Your answer must be the listing repeated word for word, without its pictures.
________________________
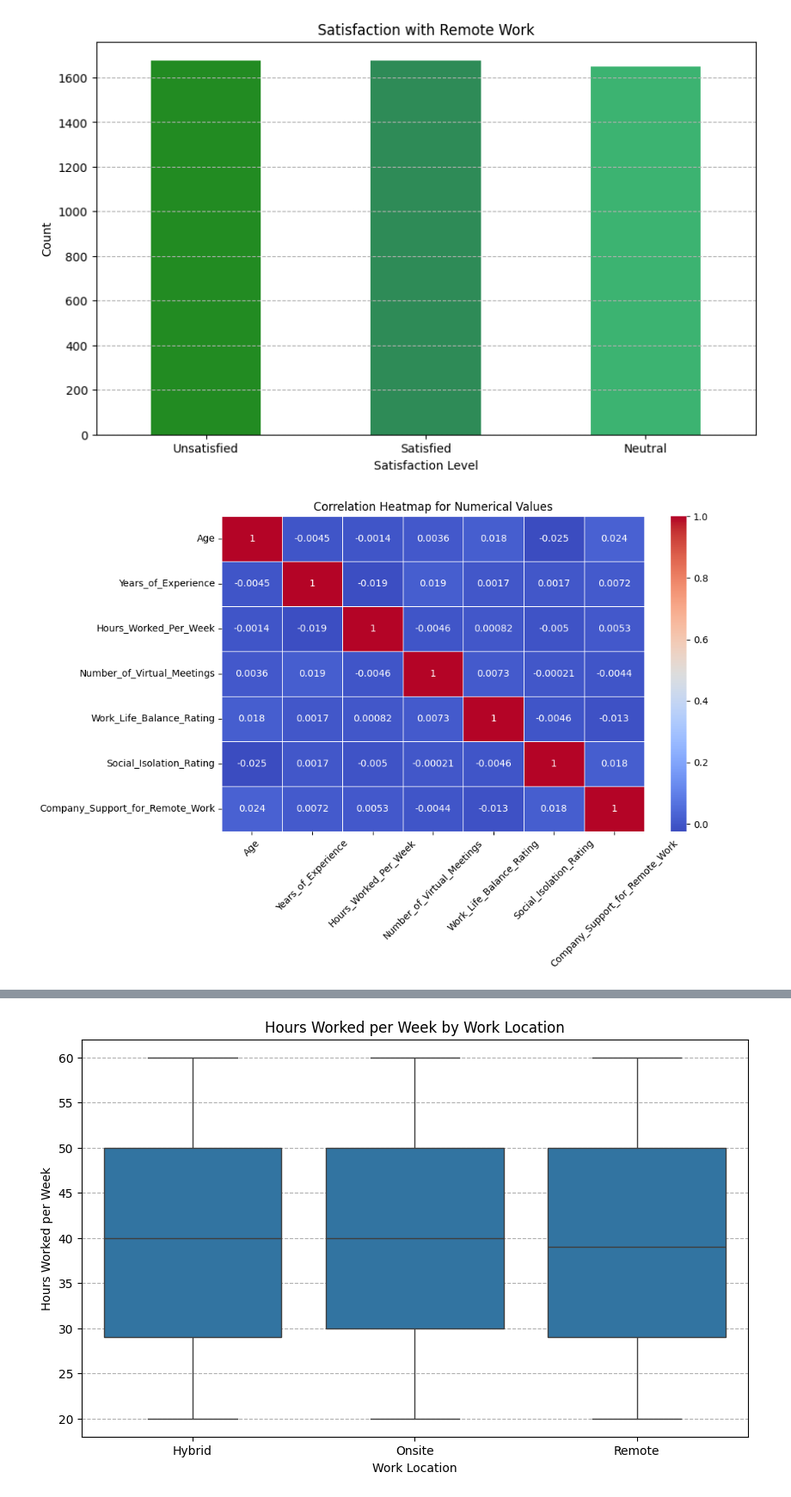
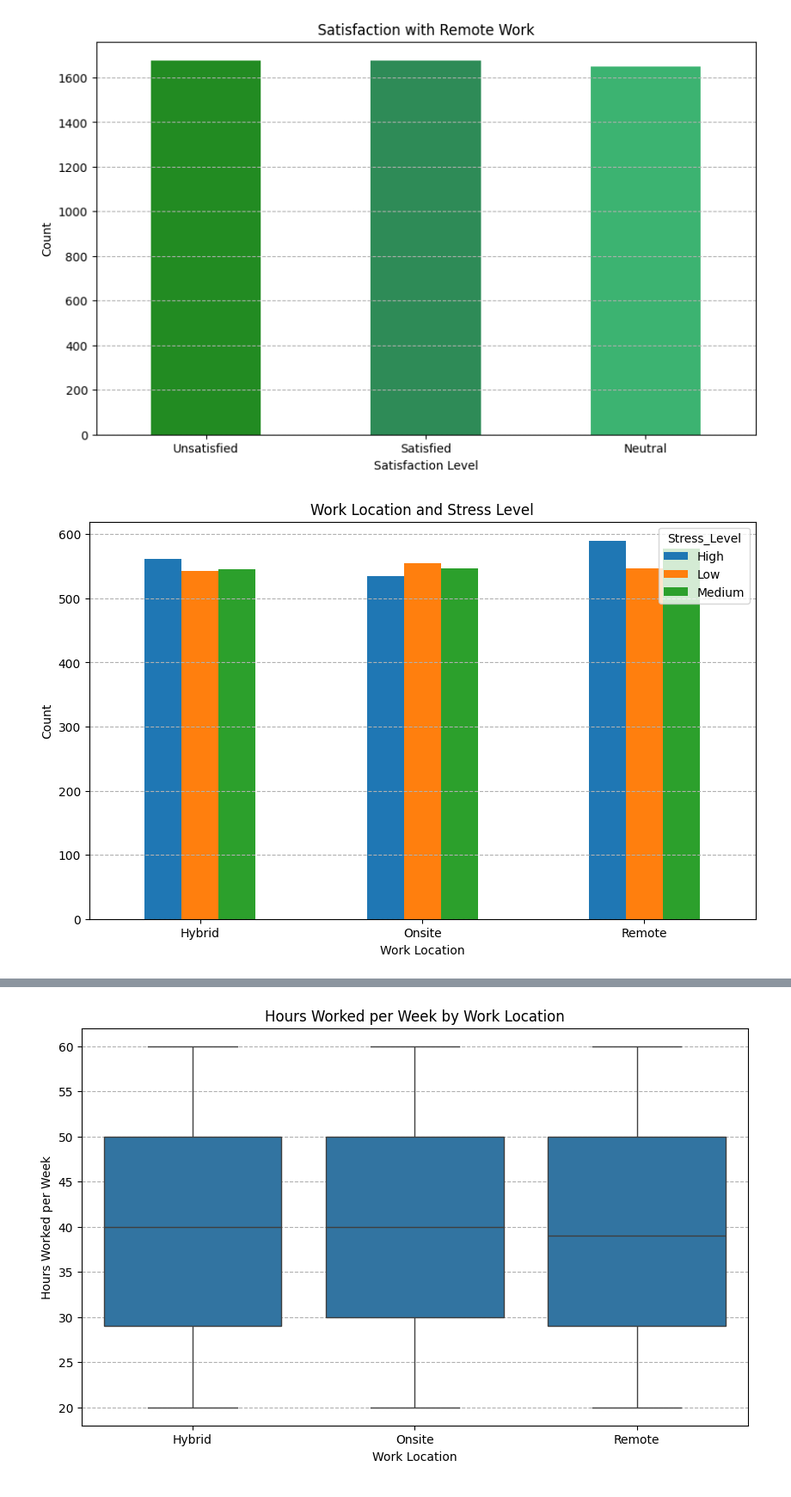
Before and after one commit to sibashisks/DataDrivenAnalysis_For_RemoteWork_And_MentalHealth, a Jupyter notebook: 03-EDA.ipynb, the cells around one changed output, grey strips where cells are left out. Shown at 86% size. Cells and saved outputs as stored; diff of their text form; code cells hidden in the pictures.

```diff
--- a/03-EDA.ipynb
+++ b/03-EDA.ipynb
@@ -72,13 +72,12 @@ plt.xticks(rotation = 0)
 plt.show()
 # %% [output]
 [figure]
-# %%
-# Correlation Heatmap for Numerical Values
-plt.figure(figsize = (10, 6))
-numerical_df = df.select_dtypes(include = 'int64')
-sns.heatmap(numerical_df.corr(), annot = True, cmap = 'coolwarm', linewidths = 0.5)
-plt.title('Correlation Heatmap for Numerical Values')
-plt.xticks(rotation = 45)
-plt.show()
-# %% [output]
-[figure, removed]
+# %%
+# Work Location and Stress Level
+df.groupby(['Work_Location', 'Stress_Level'], observed = False).size().unstack().plot(kind = 'bar', xlabel = 'Work Location', ylabel = 'Count',
+                                                                                     title = 'Work Location and Stress Level', figsize = (10, 6))
+plt.grid(axis = 'y', linestyle = '--')
+plt.xticks(rotation = 0)
+plt.show()
+# %% [output]
+[figure, added]
```
Also changed, not shown: parts of 9 cells of this notebook.
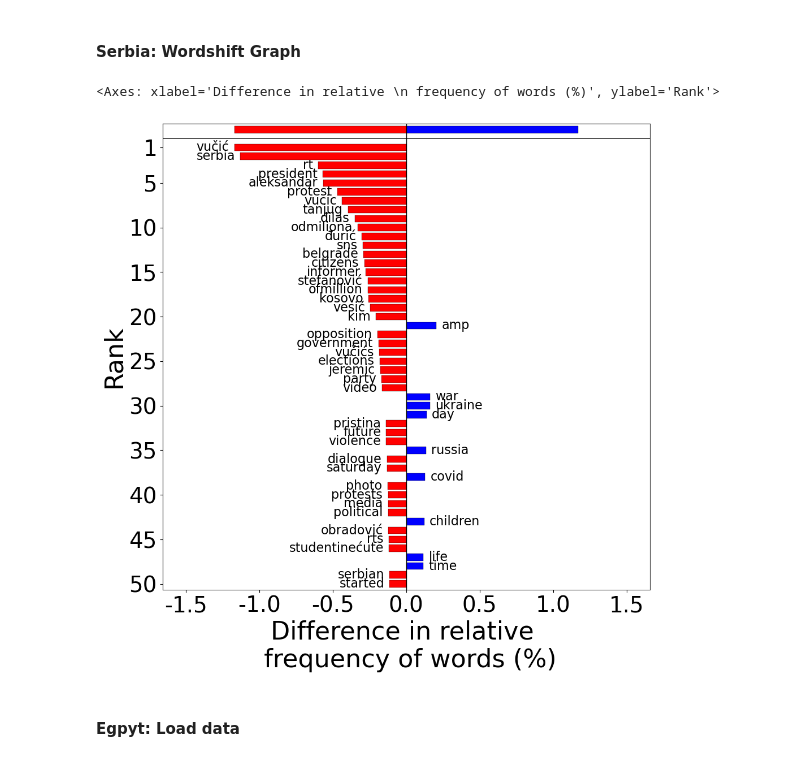
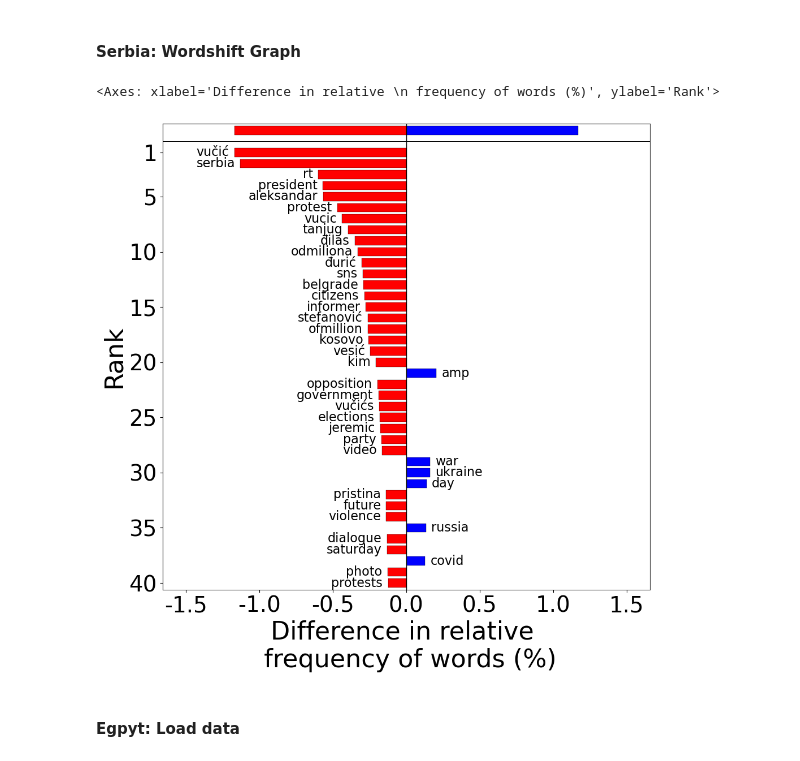
Before and after one commit to osome-iu/io-coordinated-replies, a Jupyter notebook: RQ1/3_serbia_egypt_wordshift.ipynb, the cells around one changed output. Drawn from its saved outputs; the diff is of its cells as text; code cells hidden in the pictures.

Commit message:
plots added

```diff
--- a/RQ1/3_serbia_egypt_wordshift.ipynb
+++ b/RQ1/3_serbia_egypt_wordshift.ipynb
@@ -100,40 +100,40 @@ proportion_shift = sh.ProportionShift(type2freq_1=target,
 proportion_shift.get_shift_graph(
      # detailed=True,
     ax=ax,
-     top_n=50,
+     top_n=40,
 
     detailed=False,
      text_size_inset=False,
      cumulative_inset=False,
     show_plot=None,
      title='',
      filename='./../plots/serbia_words.png',
     system_names=['Targeted tweets', 'Control tweets'],
     tight=True,
     all_pos_contributions=False,
     # show_total=False,
 
     xlabel='Difference in relative \n frequency of words (%)',
     label_fontsize=16,
     xtick_fontsize=28,
     ytick_fontsize=28,
     xlabel_fontsize=32,
     ylabel_fontsize=32,
     score_colors={"neg_total": 'red',
                   'pos_total': 'blue',
                   'pos_s_pos_p': 'red',
                   'pos_s_neg_p': 'blue',
                   'pos_s': 'blue',
                   'neg_s': 'red'
                  },
     alpha_fade=0.5,
     pos_text_size_inset=[0.75, 0.65, 0.2, 0.2],
     pos_cumulative_inset= [0.2, 0.3, 0.175, 0.175],
     cumulative_xlabel= 'Sum of relative \nfrequency(%)',
     )
 # %% [output]
 <Axes: xlabel='Difference in relative \n frequency of words (%)', ylabel='Rank'>
-[figure, old version]
+[figure, new version]
 # %%
 # https://arxiv.org/pdf/2008.02250
 # %% [markdown]
```
Also changed, not shown: parts of 2 cells of this notebook, 2 other files.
________________________
*ANSWER BOX:*
Before and after one commit to sibashisks/DataDrivenAnalysis_For_RemoteWork_And_MentalHealth, a Jupyter notebook: 03-EDA.ipynb, the cells around one changed output, grey strips where cells are left out. Shown at 86% size. Cells and saved outputs as stored; diff of their text form; code cells hidden in the pictures.

```diff
--- a/03-EDA.ipynb
+++ b/03-EDA.ipynb
@@ -72,13 +72,12 @@ plt.xticks(rotation = 0)
 plt.show()
 # %% [output]
 [figure]
-# %%
-# Correlation Heatmap for Numerical Values
-plt.figure(figsize = (10, 6))
-numerical_df = df.select_dtypes(include = 'int64')
-sns.heatmap(numerical_df.corr(), annot = True, cmap = 'coolwarm', linewidths = 0.5)
-plt.title('Correlation Heatmap for Numerical Values')
-plt.xticks(rotation = 45)
-plt.show()
-# %% [output]
-[figure, removed]
+# %%
+# Work Location and Stress Level
+df.groupby(['Work_Location', 'Stress_Level'], observed = False).size().unstack().plot(kind = 'bar', xlabel = 'Work Location', ylabel = 'Count',
+                                                                                     title = 'Work Location and Stress Level', figsize = (10, 6))
+plt.grid(axis = 'y', linestyle = '--')
+plt.xticks(rotation = 0)
+plt.show()
+# %% [output]
+[figure, added]
```
Also changed, not shown: parts of 9 cells of this notebook.
Before and after one commit to osome-iu/io-coordinated-replies, a Jupyter notebook: RQ1/3_serbia_egypt_wordshift.ipynb, the cells around one changed output. Drawn from its saved outputs; the diff is of its cells as text; code cells hidden in the pictures.

Commit message:
plots added

```diff
--- a/RQ1/3_serbia_egypt_wordshift.ipynb
+++ b/RQ1/3_serbia_egypt_wordshift.ipynb
@@ -100,40 +100,40 @@ proportion_shift = sh.ProportionShift(type2freq_1=target,
 proportion_shift.get_shift_graph(
      # detailed=True,
     ax=ax,
-     top_n=50,
+     top_n=40,
 
     detailed=False,
      text_size_inset=False,
      cumulative_inset=False,
     show_plot=None,
      title='',
      filename='./../plots/serbia_words.png',
     system_names=['Targeted tweets', 'Control tweets'],
     tight=True,
     all_pos_contributions=False,
     # show_total=False,
 
     xlabel='Difference in relative \n frequency of words (%)',
     label_fontsize=16,
     xtick_fontsize=28,
     ytick_fontsize=28,
     xlabel_fontsize=32,
     ylabel_fontsize=32,
     score_colors={"neg_total": 'red',
                   'pos_total': 'blue',
                   'pos_s_pos_p': 'red',
                   'pos_s_neg_p': 'blue',
                   'pos_s': 'blue',
                   'neg_s': 'red'
                  },
     alpha_fade=0.5,
     pos_text_size_inset=[0.75, 0.65, 0.2, 0.2],
     pos_cumulative_inset= [0.2, 0.3, 0.175, 0.175],
     cumulative_xlabel= 'Sum of relative \nfrequency(%)',
     )
 # %% [output]
 <Axes: xlabel='Difference in relative \n frequency of words (%)', ylabel='Rank'>
-[figure, old version]
+[figure, new version]
 # %%
 # https://arxiv.org/pdf/2008.02250
 # %% [markdown]
```
Also changed, not shown: parts of 2 cells of this notebook, 2 other files.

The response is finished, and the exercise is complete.